October 2012 marks 50 years since the passage of the Kefauver-Harris Drug Act of 1962, known less formally as the Kefauver-Harris drug amendments. The bill, named for US Senator Estes Kefauver of Tennessee and US Representative Oren Harris of Arkansas, amended the Federal Food, Drug and Cosmetic Act of 1938 to require:
- Substantial evidence from clinical trials of both safety and efficacy – the FD&C Act of 1938 only required safety data
- FDA approval prior to marketing – previously, approval was automatic if FDA did not act on an application within 60 days
- Adherence to current good manufacturing practices (cGMP)
- Closer monitoring of clinical trials and informed consent of participants
- Disclosure of side effects in advertising
- Monitoring and reporting of post-marketing safety information
Oversight of prescription drug advertising was transferred from FTC to FDA. The bill also outlawed the then-common practice of repackaging generic drugs under new trade names, which generated huge revenues for pharmaceutical companies at the expense of the public. All drugs approved prior to 1962 were to be re-reviewed to determine whether they met the new efficacy standard (ultimately, about one third of the drugs approved between 1938 and 1962 did not). That process led to the establishment of the Abbreviated New Drug Application (ANDA) approval pathway for generic drugs.
Senator Kefauver had been working since 1959 to rein in the pharmaceutical industry, investigating economic issues such as patent protections, drug costs and advertising practices. Just as the 1938 FD&C Act was inspired by the elixir sulfanilamide tragedy, passage of the 1962 amendments was helped considerably by the thalidomide tragedy. Another important figure in shaping the legislation was pharmacologist and physician Dr. Frances Oldham Kelsey, the FDA reviewer credited with blocking the approval of thalidomide in the US.

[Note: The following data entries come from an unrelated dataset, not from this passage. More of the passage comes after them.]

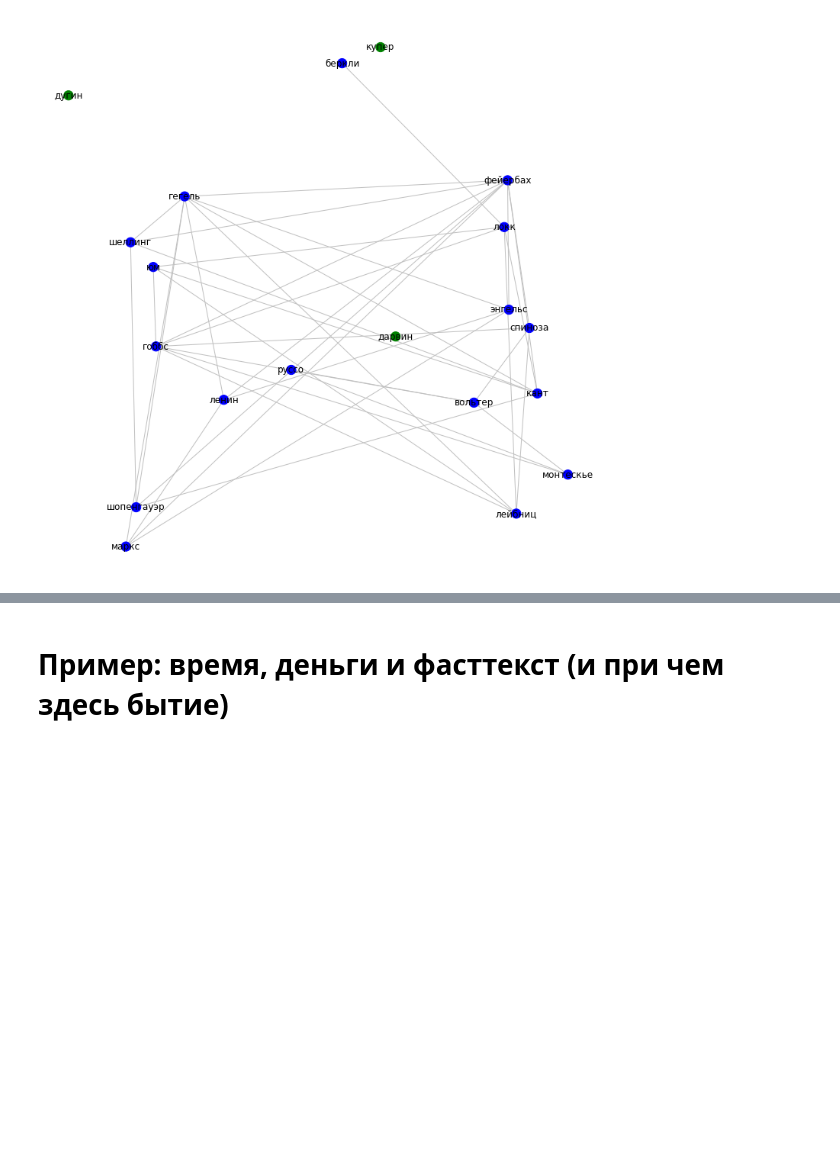
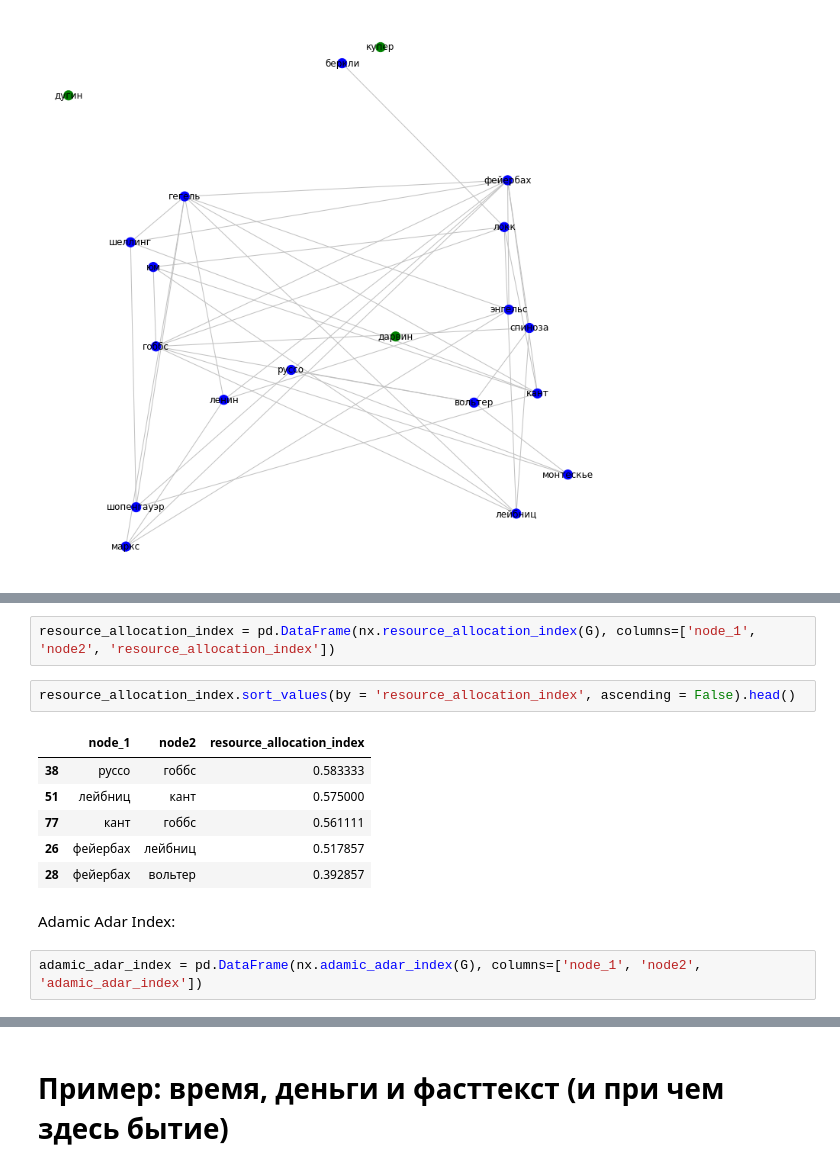
Before and after one commit to visualcomments/ru_philosophy, a Jupyter notebook: philosophy_praktikum.ipynb, the cells around one changed output, grey strips where cells are left out. Saved outputs shown, nothing was run; the diff lists cells and outputs as text; blank space fills up the shorter version.

```diff
--- a/philosophy_praktikum.ipynb
+++ b/philosophy_praktikum.ipynb
@@ -495,0 +555,15 @@ nx.draw(
+# %%
+resource_allocation_index = pd.DataFrame(nx.resource_allocation_index(G), columns=['node_1', 'node2', 'resource_allocation_index'])
+# %%
+resource_allocation_index.sort_values(by = 'resource_allocation_index', ascending = False).head()
+# %% [output]
+|  | node_1 | node2 | resource_allocation_index |
+| 38 | руссо | гоббс | 0.583333 |
+| 51 | лейбниц | кант | 0.575000 |
+| 77 | кант | гоббс | 0.561111 |
+| 26 | фейербах | лейбниц | 0.517857 |
+| 28 | фейербах | вольтер | 0.392857 |
+# %% [markdown]
+Adamic Adar Index:
+# %%
+adamic_adar_index = pd.DataFrame(nx.adamic_adar_index(G), columns=['node_1', 'node2', 'adamic_adar_index'])
```
Also changed, not shown: parts of 28 cells of this notebook.
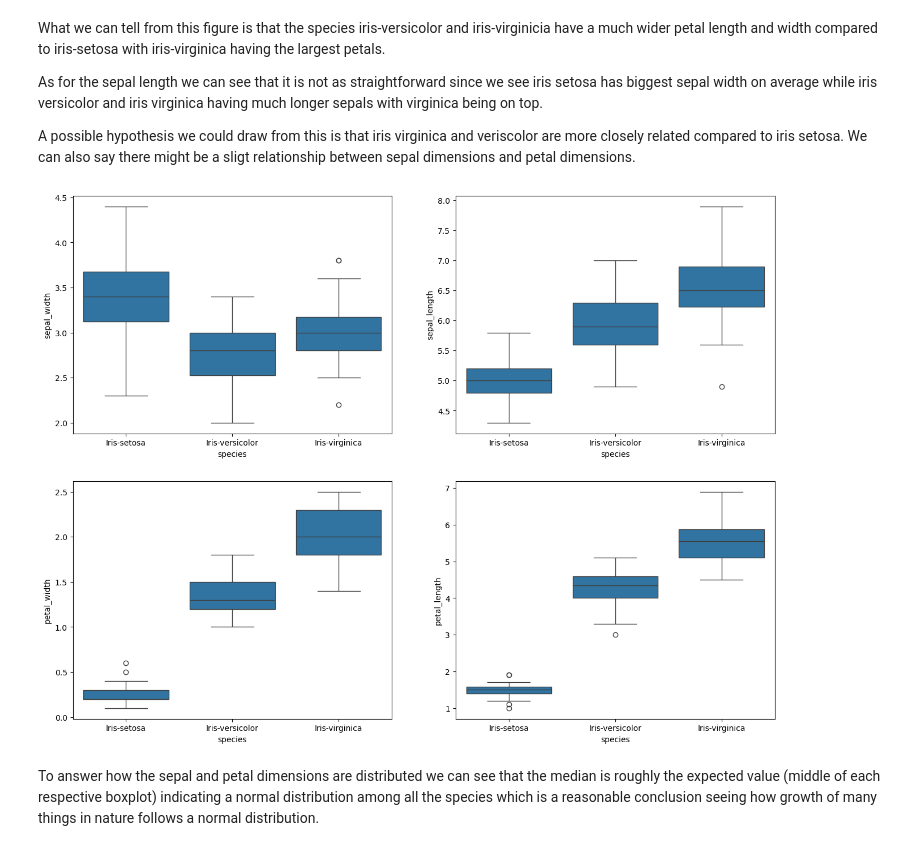
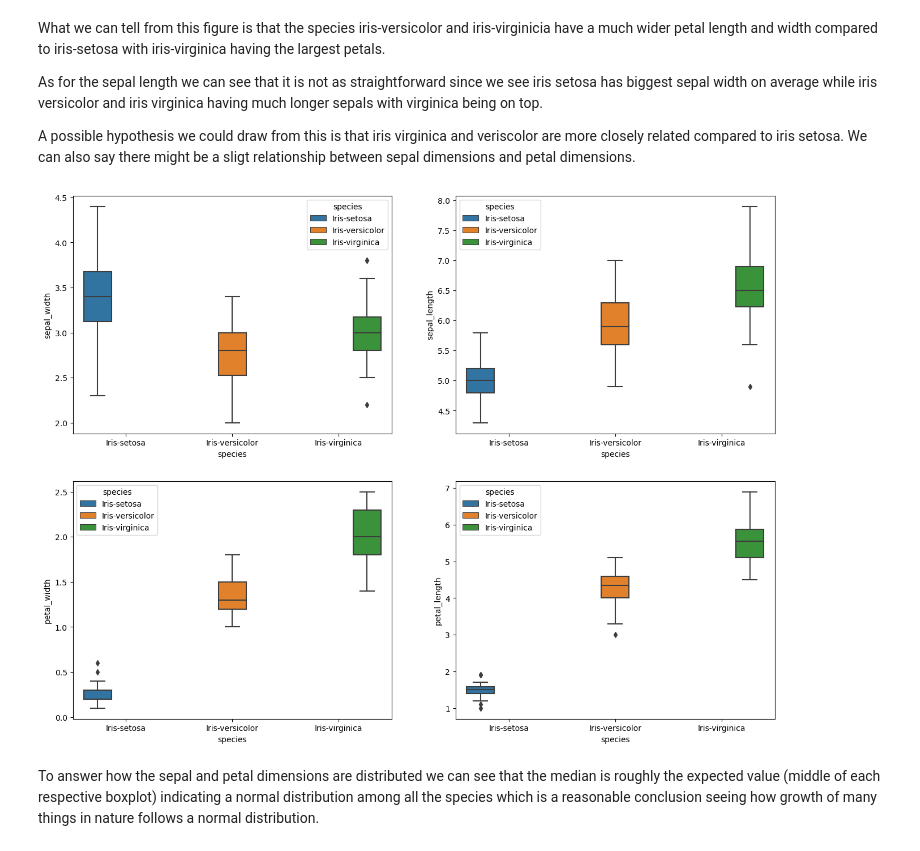
Before and after one commit to MrHEFF/su-mt4007, a Jupyter notebook: HW3/HW3.ipynb, the cells around one changed output. Cells and saved outputs as stored; diff of their text form; code cells hidden in the pictures.

```diff
--- a/HW3/HW3.ipynb
+++ b/HW3/HW3.ipynb
@@ -47,38 +47,42 @@ A possible hypothesis we could draw from this is that iris virginica and verisco
 # %%
 # Create a custom grid of subplots (2 rows, 4 columns)
 fig, axes = plt.subplots(2, 2, figsize=(16, 12))
 
 # Example scatterplots on specific axes
 sns.boxplot(
     data=df1,
     x="species",
     y="sepal_width",
-    ax=axes[0, 0]
+    ax=axes[0, 0],
+    hue = "species"
 )
 sns.boxplot(
     data=df1,
     x="species",
     y="sepal_length",
-    ax=axes[0, 1]
+    ax=axes[0, 1],
+    hue = "species"
 )
 
 
 sns.boxplot(
     data=df1,
     x="species",
     y="petal_width",
-    ax=axes[1, 0]
+    ax=axes[1, 0],
+    hue = "species"
 )
 sns.boxplot(
     data=df1,
     x="species",
     y="petal_length",
-    ax=axes[1, 1]
+    ax=axes[1, 1],
+    hue = "species"
 )
 
 plt.show()
 # %% [output]
-[figure, old version]
+[figure, new version]
 # %% [markdown]
 To answer how the sepal and petal dimensions are distributed we can see that the median is roughly the expected value (middle of each respective boxplot) indicating a normal distribution among all the species which is a reasonable conclusion seeing how growth of many things in nature follows a normal distribution.
 # %%
```
Also changed, not shown: parts of 12 cells of this notebook, 1 other file.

Critics viewed the 1962 legislation as an excessive expansion of government power, since it greatly increased FDA’s control over pharmaceutical manufacturing and research. Following the revelation in 1961 that thalidomide caused severe birth defects, however, the American public – and Congress – were ready to support a stronger FDA.